  • How do marine animals breathe, feed and mate?
  • How do scientists learn more about the health of the coastal communities?

Download our Aquavan Flyer (PDF)

Aquarium image
Handling live specimens from the touch tank.

Planting image
Getting ready to plant some native flax.

Checking out the specimens image
Viewing the marine critters up close!

Model of runoff image
School pupils learn about the creation of farm runoff and its effects on marine life.

Aquavan science and art project

Sally Carson (Director of NZMSC) and Christine Keller (Artist) have collaborated to bring awareness to local issues of river health through art.

Christine’s weaved tea towels are inspired by sediment plumes and images of sea tulips, sea stars and sea anemones.

Their collaboration was part of the 2019 Art + Water Exhibition – Mountains to the Sea.

Sally Carson – Discovering Our Coastal Connections

While local issues of river health are gaining awareness in NZ, the flow-on effect of deteriorating catchments on the marine ecosystem is 'out-of-sight, out-of-mind' for inland communities. However land use is strongly linked to water quality. Mismanagement of land can result in increased sedimentation, agrochemical point source pollution, reduced stream flow, and habitat degradation. These all contribute towards the severe depletion of the ecosystem services that our catchments provide. Increased awareness and understanding and improve management practices can make a difference to our waterways.

The Aquavan, with its recirculating seawater system, travels from sea to source to ignite community interest in learning more about their river catchment. Bringing live marine critters and science investigations to inland schools creates awareness and understanding of the connectivity between river health and the coastal environment in a dynamic and hands-on way. The marine animals and plants provide a focus for discovery learning and stimulus for discussion about environmental issues and responsibilities.

The programme has strong emphasis on empowering communities to regain their roles as guardians of their environment. Participants gain science understanding of the issues affecting their catchment and develop skills in environmental monitoring and knowledge mapping. Participation in environmental action highlights what they can do on a local level to improved environmental conditions.

Working alongside the wider community allows for local knowledge and skills to be profiled and creates opportunities for further engagement around both issues and solutions. Through work with artists, iwi and interest groups we hope to grow community interest and capacity for environmental action. Christine Keller, through her weaving, has capture the visual change of a deteriorating environment and the kitchen towel medium provide us with a daily reminder of the need for change.

Touch Tank image
Making use of the Touch Tank.

Christine Keller – Effects of sediment plumes

We need to change our attitude to the everyday objects we use, our levels of consumption and the way we do agriculture.

Teatowel imageI started producing handwoven kitchen towels in Dunedin a few years ago. They are simple everyday objects which cost more than their mass-produced sisters due to the time and effort which goes into them. The added value is due to the hand made touch of the maker. They are very good at what they do – drying dishes and giving pleasure.

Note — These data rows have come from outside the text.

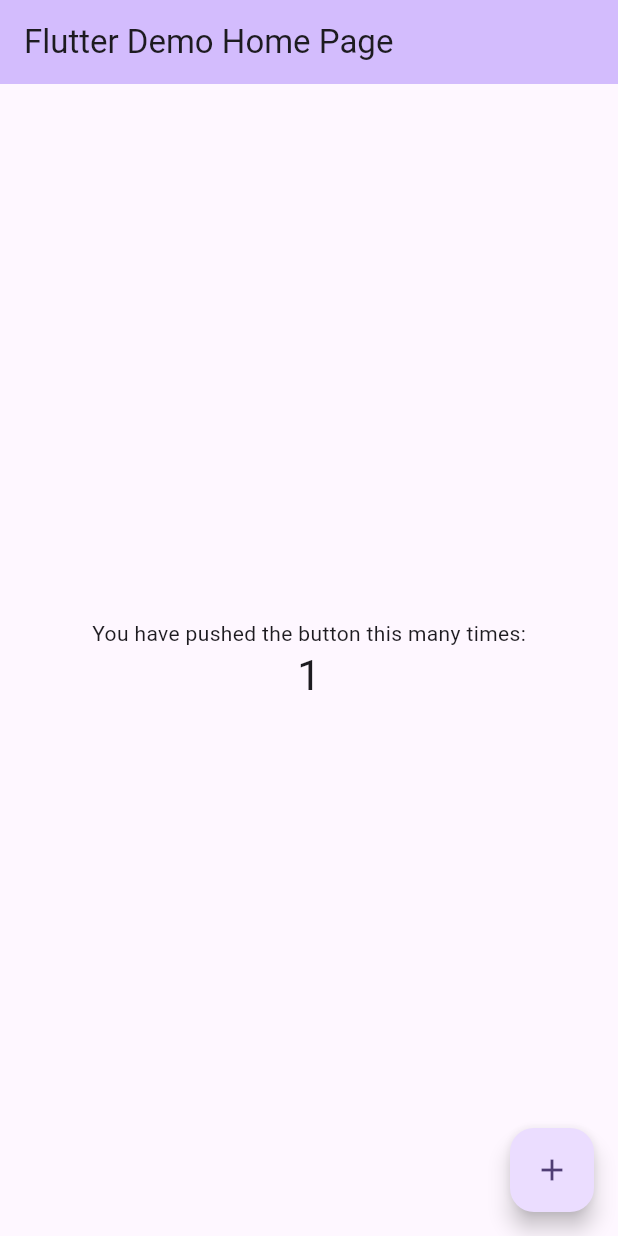
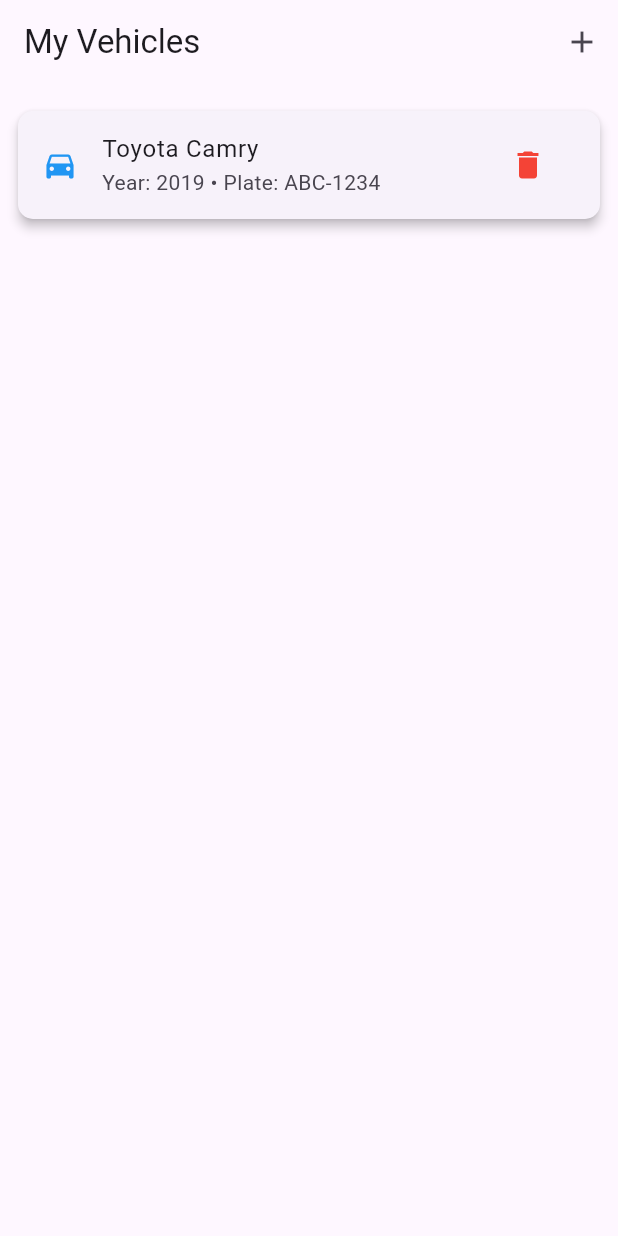
Before and after one commit to Mobile-app-dev-fall-2025/Project---Vehicle-Maintenance-Tracker, a Flutter app: the screen it shows after launch, after a tap on the "add" icon, on a phone screen of 412 x 824 dp. Run offline on Flutter 3.47's test engine with Material 3 defaults, Android fonts, the light colour scheme and no system bars; our stand-ins replace sqflite; accounts and stored records are empty.

Commit message:
adds a widget to list all the vehicles in the db

```diff
--- a/lib/main.dart
+++ b/lib/main.dart
@@ -1,4 +1,5 @@
 import 'package:flutter/material.dart';
+import './database/db_helper.dart';
 
 void main() {
   runApp(const MyApp());
@@ -7,116 +8,102 @@
 class MyApp extends StatelessWidget {
   const MyApp({super.key});
 
-  // This widget is the root of your application.
   @override
   Widget build(BuildContext context) {
     return MaterialApp(
-      title: 'Flutter Demo',
-      theme: ThemeData(
-        // This is the theme of your application.
-        //
-        // TRY THIS: Try running your application with "flutter run". You'll see
-        // the application has a purple toolbar. Then, without quitting the app,
-        // try changing the seedColor in the colorScheme below to Colors.green
-        // and then invoke "hot reload" (save your changes or press the "hot
-        // reload" button in a Flutter-supported IDE, or press "r" if you used
-        // the command line to start the app).
-        //
-        // Notice that the counter didn't reset back to zero; the application
-        // state is not lost during the reload. To reset the state, use hot
-        // restart instead.
-        //
-        // This works for code too, not just values: Most code changes can be
-        // tested with just a hot reload.
-        colorScheme: ColorScheme.fromSeed(seedColor: Colors.deepPurple),
-      ),
-      home: const MyHomePage(title: 'Flutter Demo Home Page'),
+      title: 'Vehicle Maintenance Tracker',
+      theme: ThemeData(primarySwatch: Colors.blue),
+      home: const VehicleListPage(),
     );
   }
 }
 
-class MyHomePage extends StatefulWidget {
-  const MyHomePage({super.key, required this.title});
-
-  // This widget is the home page of your application. It is stateful, meaning
-  // that it has a State object (defined below) that contains fields that affect
-  // how it looks.
-
-  // This class is the configuration for the state. It holds the values (in this
-  // case the title) provided by the parent (in this case the App widget) and
-  // used by the build method of the State. Fields in a Widget subclass are
-  // always marked "final".
-
-  final String title;
+class VehicleListPage extends StatefulWidget {
+  const VehicleListPage({super.key});
 
   @override
-  State<MyHomePage> createState() => _MyHomePageState();
+  State<VehicleListPage> createState() => _VehicleListPageState();
 }
 
-class _MyHomePageState extends State<MyHomePage> {
-  int _counter = 0;
+class _VehicleListPageState extends State<VehicleListPage> {
+  final dbHelper = DBHelper();
+  List<Map<String, dynamic>> _vehicles = [];
 
-  void _incrementCounter() {
+  @override
+  void initState() {
+    super.initState();
+    _loadVehicles();
+  }
+
+  Future<void> _loadVehicles() async {
+    final data = await dbHelper.queryAll('vehicles');
     setState(() {
-      // This call to setState tells the Flutter framework that something has
-      // changed in this State, which causes it to rerun the build method below
-      // so that the display can reflect the updated values. If we changed
-      // _counter without calling setState(), then the build method would not be
-      // called again, and so nothing would appear to happen.
-      _counter++;
+      _vehicles = data;
     });
+  }
+
+  Future<void> _addDummyVehicle() async {
+    // Add a test vehicle (for demo)
+    await dbHelper.insert('vehicles', {
+      'make': 'Toyota',
+      'model': 'Camry',
+      'year': 2019,
+      'license_plate': 'ABC-1234',
+    });
+    _loadVehicles(); // refresh list
   }
 
   @override
   Widget build(BuildContext context) {
-    // This method is rerun every time setState is called, for instance as done
-    // by the _incrementCounter method above.
-    //
-    // The Flutter framework has been optimized to make rerunning build methods
-    // fast, so that you can just rebuild anything that needs updating rather
-    // than having to individually change instances of widgets.
     return Scaffold(
       appBar: AppBar(
-        // TRY THIS: Try changing the color here to a specific color (to
-        // Colors.amber, perhaps?) and trigger a hot reload to see the AppBar
-        // change color while the other colors stay the same.
-        backgroundColor: Theme.of(context).colorScheme.inversePrimary,
-        // Here we take the value from the MyHomePage object that was created by
-        // the App.build method, and use it to set our appbar title.
-        title: Text(widget.title),
+        title: const Text('My Vehicles'),
+        actions: [
+          IconButton(icon: const Icon(Icons.add), onPressed: _addDummyVehicle),
+        ],
       ),
-      body: Center(
-        // Center is a layout widget. It takes a single child and positions it
-        // in the middle of the parent.
-        child: Column(
-          // Column is also a layout widget. It takes a list of children and
-          // arranges them vertically. By default, it sizes itself to fit its
-          // children horizontally, and tries to be as tall as its parent.
-          //
-          // Column has various properties to control how it sizes itself and
-          // how it positions its children. Here we use mainAxisAlignment to
-          // center the children vertically; the main axis here is the vertical
-          // axis because Columns are vertical (the cross axis would be
-          // horizontal).
-          //
-          // TRY THIS: Invoke "debug painting" (choose the "Toggle Debug Paint"
-          // action in the IDE, or press "p" in the console), to see the
-          // wireframe for each widget.
-          mainAxisAlignment: MainAxisAlignment.center,
-          children: <Widget>[
-            const Text('You have pushed the button this many times:'),
-            Text(
-              '$_counter',
-              style: Theme.of(context).textTheme.headlineMedium,
-            ),
-          ],
-        ),
+      body: Container(
+        padding: const EdgeInsets.all(12),
+        child: _vehicles.isEmpty
+            ? const Center(
+                child: Text(
+                  'No vehicles added yet.',
+                  style: TextStyle(fontSize: 16),
+                ),
+              )
+            : ListView.builder(
+                itemCount: _vehicles.length,
+                itemBuilder: (context, index) {
+                  final v = _vehicles[index];
+                  return Card(
+                    elevation: 3,
+                    margin: const EdgeInsets.symmetric(vertical: 6),
+                    shape: RoundedRectangleBorder(
+                      borderRadius: BorderRadius.circular(10),
+                    ),
+                    child: ListTile(
+                      leading: const Icon(
+                        Icons.directions_car,
+                        color: Colors.blue,
+                      ),
+                      title: Text('${v['make']} ${v['model']}'),
+                      subtitle: Text(
+                        'Year: ${v['year']} • Plate: ${v['license_plate']}',
+                      ),
+                      trailing: IconButton(
+                        icon: const Icon(Icons.delete, color: Colors.red),
+                        onPressed: () async {
+                          await dbHelper.delete('vehicles', 'id = ?', [
+                            v['id'],
+                          ]);
+                          _loadVehicles();
+                        },
+                      ),
+                    ),
+                  );
+                },
+              ),
       ),
-      floatingActionButton: FloatingActionButton(
-        onPressed: _incrementCounter,
-        tooltip: 'Increment',
-        child: const Icon(Icons.add),
-      ), // This trailing comma makes auto-formatting nicer for build methods.
     );
   }
 }
```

In the second Series I worked with Sally Carson from the Marine Studies Centre of Otago University. I learned about sediment plumes which appear in the river mouth if the land along the river is not cared for properly. I also saw the beautiful and amazingly colourful animals who live in the waters at the river mouth.

The label links to marine.ac.nz/marinelifeart, which gives people and insight into the work of the Aquavan project.

Education is important and I am using my art to help transport a message. These towels come in pairs and one towel has the colour of that sediment plume while the other one is inspired by the images of sea tulips, starfish, sea anemones and other inhabitants of our ocean.

I hope that I can interest more people to buy less, buy local and treat their objects well enough to last a very long time.

Loom Room logo image

Mataura River Sediment Plume 1999 image
The Mataura River Sediment Plume in 1999.

Aquavan community events

East Otago Bioblitz, Sunday 29 September 2019, 10:00am – 4:00pm